GROVE — Even back in the fourth grade, Tyson Trimble knew he wanted to be a surgeon.
“I can’t think of a time when I wasn’t pursuing this,” said Trimble, a 1999 graduate of Commerce High School.
“I have a book, like a fourth-grade project, and the bibliography on the back that said I wanted to be a surgeon. It was one of those ‘God said’ type things. As clichéish as it might sound, it definitely was a calling for me.”
He’s starting his sixth year as a board-eligible orthopedic surgeon with Integris Grove Hospital.
According to an Integris release, Trimble “provides comprehensive orthopedic care for patients ranging from pediatrics to geriatrics. He provides a variety of services and treatments for orthopedic conditions.”
In addition to treating sports injuries, other services he offers are minimally invasive arthroscopic surgery of the shoulder and knee, treatment of joint pain and arthritic conditions including foot, ankle, hand, wrist, knee, elbow and shoulder, total joint replacements of the knee and hip, treatment of broken bones/fractures and soft tissue trauma, treatment of pain/injuries to cartilage, tendons, ligaments and bones, hand and upper extremity pain/injuries and Carpal tunnel syndrome.
“It’s been great. I couldn’t have imagined a better fit in Grove for me and my family,” Trimble said. “It’s really worked out well. These five years have gone by quickly. My wife (Elizabeth) loves it here, being on the lake, and my kids (Cole and Carson) have loved going to school here and are involved.”
Tyson Trimble was fortunate to have had a relatively injury-free playing career, both at CHS and then Missouri Southern State University.

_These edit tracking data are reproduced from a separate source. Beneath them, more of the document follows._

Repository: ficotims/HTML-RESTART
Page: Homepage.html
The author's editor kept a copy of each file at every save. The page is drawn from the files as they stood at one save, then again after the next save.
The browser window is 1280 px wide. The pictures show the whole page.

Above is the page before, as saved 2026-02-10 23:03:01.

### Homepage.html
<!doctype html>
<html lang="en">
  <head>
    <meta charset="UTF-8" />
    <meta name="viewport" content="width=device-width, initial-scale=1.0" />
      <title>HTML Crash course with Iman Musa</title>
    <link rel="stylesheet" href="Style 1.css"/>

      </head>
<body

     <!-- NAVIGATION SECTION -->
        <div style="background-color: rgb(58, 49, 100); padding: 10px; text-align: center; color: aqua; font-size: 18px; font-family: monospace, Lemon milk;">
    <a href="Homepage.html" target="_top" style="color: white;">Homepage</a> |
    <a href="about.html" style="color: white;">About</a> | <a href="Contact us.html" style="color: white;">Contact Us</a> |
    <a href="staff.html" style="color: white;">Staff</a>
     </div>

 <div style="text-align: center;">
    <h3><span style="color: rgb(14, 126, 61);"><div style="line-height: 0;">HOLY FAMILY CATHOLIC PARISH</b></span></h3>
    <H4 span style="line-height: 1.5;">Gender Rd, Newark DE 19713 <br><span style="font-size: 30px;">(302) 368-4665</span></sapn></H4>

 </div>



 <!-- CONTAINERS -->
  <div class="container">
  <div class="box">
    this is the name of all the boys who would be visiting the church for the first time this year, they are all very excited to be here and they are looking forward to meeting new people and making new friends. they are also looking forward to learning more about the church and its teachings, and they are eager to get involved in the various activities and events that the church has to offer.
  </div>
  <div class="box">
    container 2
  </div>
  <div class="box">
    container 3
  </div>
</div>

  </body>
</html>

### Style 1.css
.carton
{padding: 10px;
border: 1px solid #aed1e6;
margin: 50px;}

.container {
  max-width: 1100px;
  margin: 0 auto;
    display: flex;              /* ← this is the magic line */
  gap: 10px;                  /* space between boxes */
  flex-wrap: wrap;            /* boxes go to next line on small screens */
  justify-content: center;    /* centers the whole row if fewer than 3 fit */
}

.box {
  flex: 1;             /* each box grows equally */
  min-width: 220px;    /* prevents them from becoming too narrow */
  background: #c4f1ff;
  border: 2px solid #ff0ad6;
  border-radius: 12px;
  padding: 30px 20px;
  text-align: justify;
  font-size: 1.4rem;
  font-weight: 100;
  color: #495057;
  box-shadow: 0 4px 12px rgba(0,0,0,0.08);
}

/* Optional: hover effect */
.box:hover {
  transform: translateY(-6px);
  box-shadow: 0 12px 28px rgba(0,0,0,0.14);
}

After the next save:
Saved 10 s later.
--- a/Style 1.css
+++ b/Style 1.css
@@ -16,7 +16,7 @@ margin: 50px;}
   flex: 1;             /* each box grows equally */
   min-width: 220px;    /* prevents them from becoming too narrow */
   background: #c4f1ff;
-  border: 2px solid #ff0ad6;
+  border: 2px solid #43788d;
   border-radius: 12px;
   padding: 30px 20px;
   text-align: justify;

“I never had surgery, but did have a couple broken bones and my senior year had a pretty severe AC separation,” he said.
He thinks his past experiences help him working with athletes.
“I come from a different perspective than a lot of physicians who haven’t done that,” he said. “I kinda know what you can play through and what you can’t, what is typical with this or that. It helps out having that perspective in figuring out which ones you are going to allow to play and which ones need to sit.”

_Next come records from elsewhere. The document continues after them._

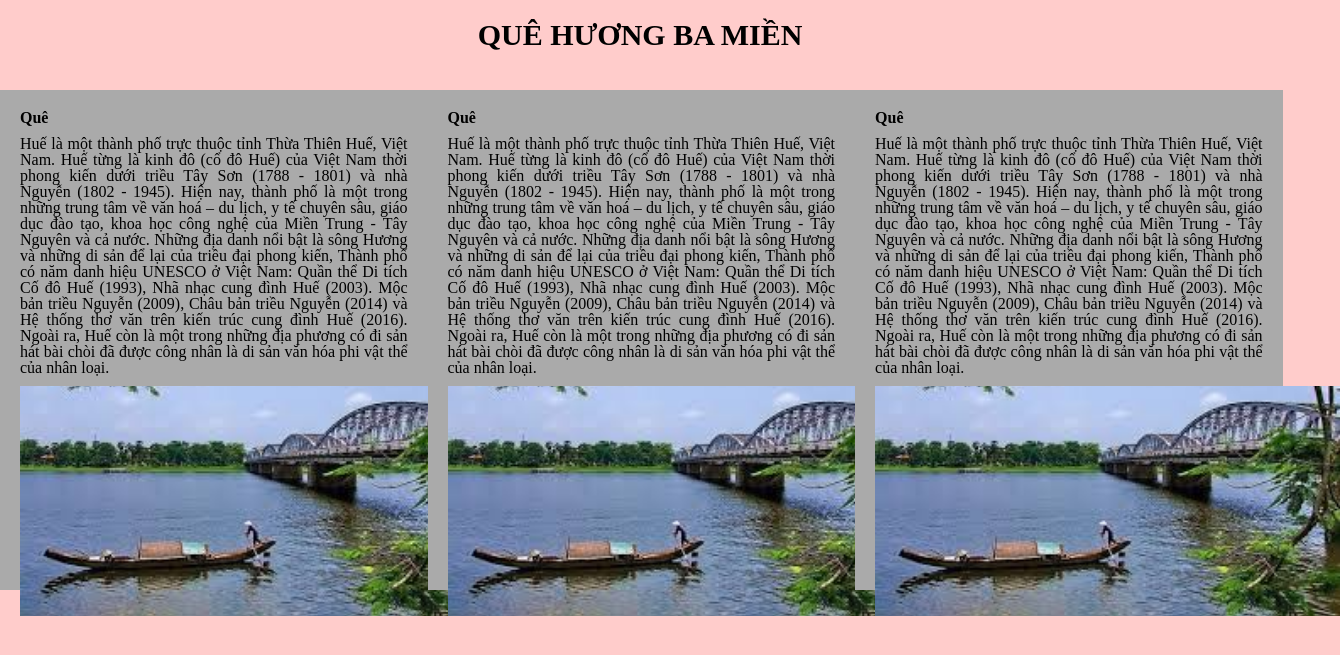
Repository: Tan-Khang21/TH_TKW--Buoi_06
Page: Bai_Tap_Tren_lop/Bai_02/LayoutCSS2.html
The author's editor kept a copy of each file at every save. The page is drawn from the files as they stood at one save, then again after the next save.
The browser window is 1280 px wide. The page is 1340 px wide, then 1339 px, so the pictures cover 1340 px, including what lies to the right of the window. The pictures show the whole page.

Above is the page before, as saved 2024-03-11 20:30:36.

### Bai_Tap_Tren_lop/Bai_02/LayoutCSS2.html
<!DOCTYPE html>
<html lang="en">
  <head>
    <meta charset="UTF-8" />
    <meta name="viewport" content="width=device-width, initial-scale=1.0" />
    <title>Document</title>
    <link rel="stylesheet" href="style.css" />
    <link rel="stylesheet" href="reset.css" />
  </head>
  <body>
    <h2 class="title">QUÊ HƯƠNG BA MIỀN</h2>
    <div class="container">
      <div class="item">
        <h5 style="font-weight: bold; margin-bottom: 10px">Quê</h5>
        <p style="margin-bottom: 10px">
          Huế là một thành phố trực thuộc tỉnh Thừa Thiên Huế, Việt Nam. Huế
          từng là kinh đô (cổ đô Huế) của Việt Nam thời phong kiến dưới triều
          Tây Sơn (1788 - 1801) và nhà Nguyễn (1802 - 1945). Hiện nay, thành phố
          là một trong những trung tâm về văn hoá – du lịch, y tế chuyên sâu,
          giáo dục đào tạo, khoa học công nghệ của Miền Trung - Tây Nguyên và cả
          nước. Những địa danh nổi bật là sông Hương và những di sản để lại của
          triều đại phong kiến, Thành phố có năm danh hiệu UNESCO ở Việt Nam:
          Quần thể Di tích Cố đô Huế (1993), Nhã nhạc cung đình Huế (2003). Mộc
          bản triều Nguyễn (2009), Châu bản triều Nguyễn (2014) và Hệ thống thơ
          văn trên kiến trúc cung đình Huế (2016). Ngoài ra, Huế còn là một
          trong những địa phương có đi sản hát bài chòi đã được công nhân là di
          sản văn hóa phi vật thể của nhân loại.
        </p>
        <div class="images">
          <img src="images/images1.jpg" alt="" />
        </div>
      </div>
      <div class="item">
        <h5 style="font-weight: bold; margin-bottom: 10px">Quê</h5>
        <p style="margin-bottom: 10px">
          Huế là một thành phố trực thuộc tỉnh Thừa Thiên Huế, Việt Nam. Huế
          từng là kinh đô (cổ đô Huế) của Việt Nam thời phong kiến dưới triều
          Tây Sơn (1788 - 1801) và nhà Nguyễn (1802 - 1945). Hiện nay, thành phố
          là một trong những trung tâm về văn hoá – du lịch, y tế chuyên sâu,
          giáo dục đào tạo, khoa học công nghệ của Miền Trung - Tây Nguyên và cả
          nước. Những địa danh nổi bật là sông Hương và những di sản để lại của
          triều đại phong kiến, Thành phố có năm danh hiệu UNESCO ở Việt Nam:
          Quần thể Di tích Cố đô Huế (1993), Nhã nhạc cung đình Huế (2003). Mộc
          bản triều Nguyễn (2009), Châu bản triều Nguyễn (2014) và Hệ thống thơ
          văn trên kiến trúc cung đình Huế (2016). Ngoài ra, Huế còn là một
          trong những địa phương có đi sản hát bài chòi đã được công nhân là di
          sản văn hóa phi vật thể của nhân loại.
        </p>
        <div class="images">
          <img src="images/images1.jpg" alt="" />
        </div>
      </div>
      <div class="item">
        <h5 style="font-weight: bold; margin-bottom: 10px">Quê</h5>
        <p style="margin-bottom: 10px">
          Huế là một thành phố trực thuộc tỉnh Thừa Thiên Huế, Việt Nam. Huế
          từng là kinh đô (cổ đô Huế) của Việt Nam thời phong kiến dưới triều
          Tây Sơn (1788 - 1801) và nhà Nguyễn (1802 - 1945). Hiện nay, thành phố
          là một trong những trung tâm về văn hoá – du lịch, y tế chuyên sâu,
          giáo dục đào tạo, khoa học công nghệ của Miền Trung - Tây Nguyên và cả
          nước. Những địa danh nổi bật là sông Hương và những di sản để lại của
          triều đại phong kiến, Thành phố có năm danh hiệu UNESCO ở Việt Nam:
          Quần thể Di tích Cố đô Huế (1993), Nhã nhạc cung đình Huế (2003). Mộc
          bản triều Nguyễn (2009), Châu bản triều Nguyễn (2014) và Hệ thống thơ
          văn trên kiến trúc cung đình Huế (2016). Ngoài ra, Huế còn là một
          trong những địa phương có đi sản hát bài chòi đã được công nhân là di
          sản văn hóa phi vật thể của nhân loại.
        </p>
        <div class="images">
          <img src="images/images1.jpg" alt="" />
        </div>
      </div>
    </div>
  </body>
</html>

### Bai_Tap_Tren_lop/Bai_02/style.css
* {
  box-sizing: border-box;
}
body {
  width: 100%;
  background-color: #ffcccb;
}
.title {
  text-align: center;
  font-size: 30px;
  margin: 20px;
  margin-bottom: 40px;
  font-weight: bold;
}
.item {
  width: 33.4%;
  height: 500px;
  padding: 20px;
  background-color: #aaaaaa;
  text-align: justify;
  /* box-shadow: 4px 0px 2px black; */
}
.images {
  width: 465px;
  height: 230px;
}
.images img {
  width: 100%;
  height: 100%;
  object-fit: cover;
}
.container {
  display: flex;
  align-items: center;
  justify-content: space-between;
}

Loaded but not shown: Bai_Tap_Tren_lop/Bai_02/reset.css (common file)

After the next save:
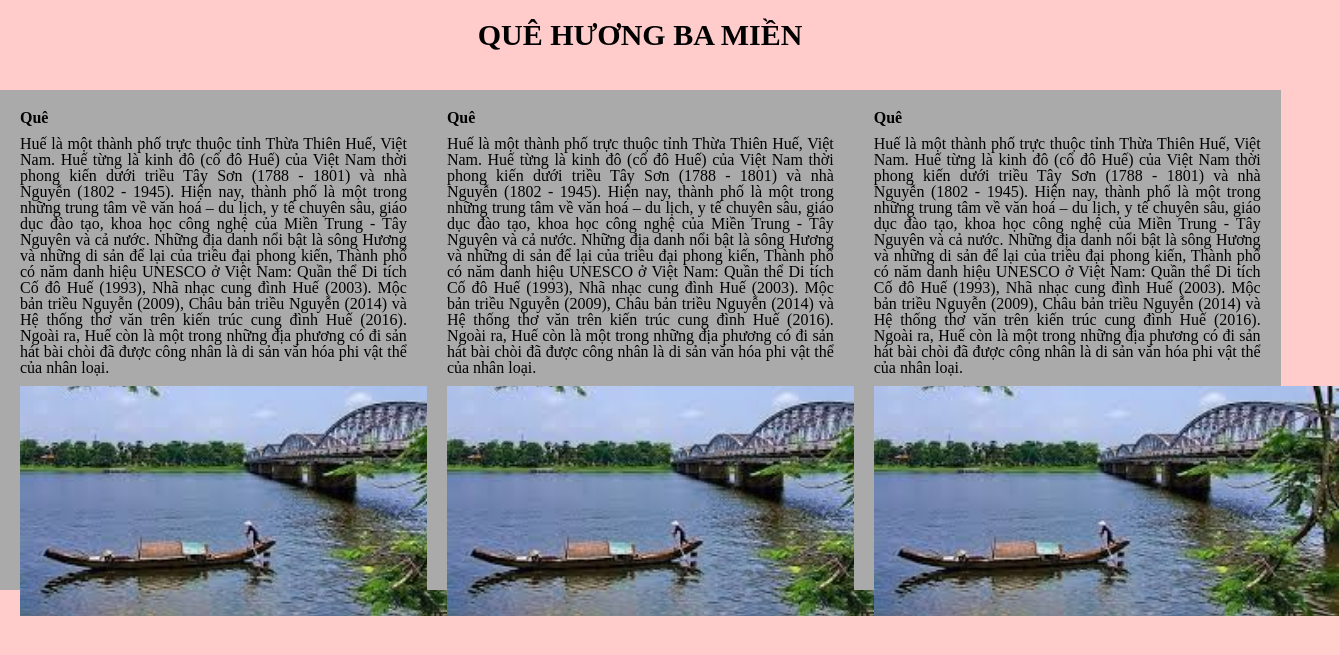
Saved 6 s later.
--- a/Bai_Tap_Tren_lop/Bai_02/style.css
+++ b/Bai_Tap_Tren_lop/Bai_02/style.css
@@ -13,7 +13,7 @@ body {
   font-weight: bold;
 }
 .item {
-  width: 33.4%;
+  width: 33.35%;
   height: 500px;
   padding: 20px;
   background-color: #aaaaaa;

Trimble attended medical school at the Oklahoma State University College of Osteopathic Medicine in Tulsa.
He completed his residency at the OSU Medical Center, also in Tulsa.
“I trained there the majority of the time, but spent time at St. Francis, Hillcrest, those systems, and spent six months in Cincinnati (Cincinnati Children’s Hospital) working on pediatrics and six months at Tampa General (Tampa, Florida) working on trauma,” Trimble said.
He was an all-state quarterback at Commerce. He also was a state record holder in track and was valedictorian of the Class of ’99.
He cherishes getting to play for his father, Rick, now offensive coordinator at Owasso.
“I will cherish those moments forever,” the younger Trimble said. “Growing up, I didn’t really appreciate what that was and how special it was, I can’t say though how awesome it was.”
The Tigers reached the Class A quarterfinals in 1998, losing 42-28 to Panama. They were 8-2 in the regular season then beat Davenport 41-14 in the first round and Stratford 46-28.
A year earlier, they also finished 8-2 in the regular season then beat Barnsdall in the first round of the Class A playoffs.
The Tigers were eliminated by Keota, 14-6 in the second round.
Rick Trimble was 138-63 in 13 seasons at CHS.
He went to Owasso at the same time as Tyson started his residency in Tulsa.
“He still speaks so fondly of his memories and experiences he had when he was at Commerce and I do too,” Tyson Trimble said. “We have lots of good memories.”